=== Begin Enclosure ===

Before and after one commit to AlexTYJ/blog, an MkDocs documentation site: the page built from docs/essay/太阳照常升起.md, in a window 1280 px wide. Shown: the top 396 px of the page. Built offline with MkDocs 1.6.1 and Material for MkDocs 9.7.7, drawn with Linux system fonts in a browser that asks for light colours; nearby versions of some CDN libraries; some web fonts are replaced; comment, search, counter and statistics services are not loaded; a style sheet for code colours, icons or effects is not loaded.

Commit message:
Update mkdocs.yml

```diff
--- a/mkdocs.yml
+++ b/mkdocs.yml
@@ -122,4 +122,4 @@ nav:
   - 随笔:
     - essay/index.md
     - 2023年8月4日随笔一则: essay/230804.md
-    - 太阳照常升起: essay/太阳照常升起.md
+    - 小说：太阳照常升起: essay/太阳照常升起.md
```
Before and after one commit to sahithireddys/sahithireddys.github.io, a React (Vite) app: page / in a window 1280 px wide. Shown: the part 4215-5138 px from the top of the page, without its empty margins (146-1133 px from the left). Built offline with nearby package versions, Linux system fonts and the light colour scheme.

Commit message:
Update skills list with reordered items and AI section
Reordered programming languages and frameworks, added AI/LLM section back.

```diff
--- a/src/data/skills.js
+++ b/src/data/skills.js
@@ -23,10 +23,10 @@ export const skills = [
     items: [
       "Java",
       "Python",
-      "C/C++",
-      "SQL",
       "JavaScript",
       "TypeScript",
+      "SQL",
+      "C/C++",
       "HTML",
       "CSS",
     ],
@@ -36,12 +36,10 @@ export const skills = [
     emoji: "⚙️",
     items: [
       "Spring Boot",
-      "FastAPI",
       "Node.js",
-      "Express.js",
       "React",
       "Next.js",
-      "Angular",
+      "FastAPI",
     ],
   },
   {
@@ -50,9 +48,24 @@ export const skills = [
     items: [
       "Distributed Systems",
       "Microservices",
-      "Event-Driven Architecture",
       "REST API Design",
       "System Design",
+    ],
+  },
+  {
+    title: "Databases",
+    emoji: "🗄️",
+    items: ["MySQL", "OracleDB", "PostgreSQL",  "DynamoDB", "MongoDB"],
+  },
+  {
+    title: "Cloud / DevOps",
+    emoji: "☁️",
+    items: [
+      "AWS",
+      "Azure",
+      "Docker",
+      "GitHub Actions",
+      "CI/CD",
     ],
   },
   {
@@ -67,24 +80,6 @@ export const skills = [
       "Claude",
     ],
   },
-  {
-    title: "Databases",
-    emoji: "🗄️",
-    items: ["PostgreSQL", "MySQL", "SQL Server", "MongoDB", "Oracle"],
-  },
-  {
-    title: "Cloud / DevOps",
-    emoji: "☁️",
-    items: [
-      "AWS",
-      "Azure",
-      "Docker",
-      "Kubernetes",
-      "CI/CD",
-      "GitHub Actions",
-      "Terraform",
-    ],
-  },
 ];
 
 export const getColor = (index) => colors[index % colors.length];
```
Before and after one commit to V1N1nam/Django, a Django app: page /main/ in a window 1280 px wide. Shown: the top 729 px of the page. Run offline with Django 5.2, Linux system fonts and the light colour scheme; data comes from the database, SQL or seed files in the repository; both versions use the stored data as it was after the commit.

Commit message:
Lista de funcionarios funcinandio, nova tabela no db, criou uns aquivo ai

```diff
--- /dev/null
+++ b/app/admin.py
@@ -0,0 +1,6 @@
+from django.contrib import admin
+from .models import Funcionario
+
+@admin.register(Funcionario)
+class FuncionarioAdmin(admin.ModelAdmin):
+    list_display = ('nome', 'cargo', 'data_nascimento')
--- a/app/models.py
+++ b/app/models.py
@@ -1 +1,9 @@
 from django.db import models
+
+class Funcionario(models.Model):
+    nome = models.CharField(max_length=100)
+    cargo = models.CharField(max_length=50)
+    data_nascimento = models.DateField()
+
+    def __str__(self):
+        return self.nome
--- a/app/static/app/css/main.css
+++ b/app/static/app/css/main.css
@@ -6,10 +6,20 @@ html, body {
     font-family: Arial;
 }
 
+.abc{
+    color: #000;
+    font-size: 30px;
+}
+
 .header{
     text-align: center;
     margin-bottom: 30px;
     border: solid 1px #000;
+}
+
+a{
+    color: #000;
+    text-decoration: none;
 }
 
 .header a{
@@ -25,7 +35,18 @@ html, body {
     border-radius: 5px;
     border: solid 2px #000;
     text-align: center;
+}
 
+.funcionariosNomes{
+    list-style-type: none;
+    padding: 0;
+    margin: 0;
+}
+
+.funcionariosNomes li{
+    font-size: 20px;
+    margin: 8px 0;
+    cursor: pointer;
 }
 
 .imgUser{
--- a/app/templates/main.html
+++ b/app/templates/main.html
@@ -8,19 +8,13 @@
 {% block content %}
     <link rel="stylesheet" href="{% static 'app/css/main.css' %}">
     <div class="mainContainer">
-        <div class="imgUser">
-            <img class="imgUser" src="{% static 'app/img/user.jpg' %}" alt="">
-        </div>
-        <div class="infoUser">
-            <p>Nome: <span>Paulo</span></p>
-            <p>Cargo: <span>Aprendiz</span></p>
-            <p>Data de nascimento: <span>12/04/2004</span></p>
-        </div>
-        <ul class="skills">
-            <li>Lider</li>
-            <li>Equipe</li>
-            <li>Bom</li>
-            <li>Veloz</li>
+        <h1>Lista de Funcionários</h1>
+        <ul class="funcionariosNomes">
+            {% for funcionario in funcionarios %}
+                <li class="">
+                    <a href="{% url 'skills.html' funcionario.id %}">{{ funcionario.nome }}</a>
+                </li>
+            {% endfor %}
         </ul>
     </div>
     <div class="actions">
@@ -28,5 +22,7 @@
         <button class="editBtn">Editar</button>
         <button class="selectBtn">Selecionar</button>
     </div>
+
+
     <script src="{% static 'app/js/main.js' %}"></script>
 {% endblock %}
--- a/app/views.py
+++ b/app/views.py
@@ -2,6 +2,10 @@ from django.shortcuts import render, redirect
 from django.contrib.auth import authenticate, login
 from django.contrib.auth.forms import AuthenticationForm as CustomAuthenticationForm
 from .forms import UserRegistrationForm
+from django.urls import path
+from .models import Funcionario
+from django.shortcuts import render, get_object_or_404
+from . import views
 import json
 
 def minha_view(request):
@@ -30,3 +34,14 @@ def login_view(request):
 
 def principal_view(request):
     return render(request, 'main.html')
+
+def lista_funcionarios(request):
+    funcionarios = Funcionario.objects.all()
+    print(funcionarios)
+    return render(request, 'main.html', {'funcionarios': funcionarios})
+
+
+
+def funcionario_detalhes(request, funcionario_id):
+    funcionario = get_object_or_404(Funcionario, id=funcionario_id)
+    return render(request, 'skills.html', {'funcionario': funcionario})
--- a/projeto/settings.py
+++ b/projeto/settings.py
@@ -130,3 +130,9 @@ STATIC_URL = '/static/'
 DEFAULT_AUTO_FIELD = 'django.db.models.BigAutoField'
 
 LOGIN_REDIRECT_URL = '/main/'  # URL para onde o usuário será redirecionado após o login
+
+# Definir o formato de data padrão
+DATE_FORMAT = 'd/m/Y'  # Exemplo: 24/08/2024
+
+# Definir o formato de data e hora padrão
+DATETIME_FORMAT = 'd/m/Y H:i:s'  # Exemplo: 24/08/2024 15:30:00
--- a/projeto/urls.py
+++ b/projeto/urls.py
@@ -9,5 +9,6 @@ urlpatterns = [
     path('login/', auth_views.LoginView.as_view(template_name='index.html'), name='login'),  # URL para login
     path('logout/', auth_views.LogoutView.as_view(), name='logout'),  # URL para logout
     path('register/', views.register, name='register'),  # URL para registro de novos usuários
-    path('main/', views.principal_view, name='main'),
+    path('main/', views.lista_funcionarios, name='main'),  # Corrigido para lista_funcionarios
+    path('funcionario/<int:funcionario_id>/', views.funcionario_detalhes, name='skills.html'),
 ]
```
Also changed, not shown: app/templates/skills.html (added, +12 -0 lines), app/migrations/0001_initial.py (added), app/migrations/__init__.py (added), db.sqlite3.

=== End Enclosure ===

# Activity
For each line in the data above that contains the string "title", extract the line.

# Reply
+    title: "Databases",
+    title: "Cloud / DevOps",
-    title: "Databases",
-    title: "Cloud / DevOps",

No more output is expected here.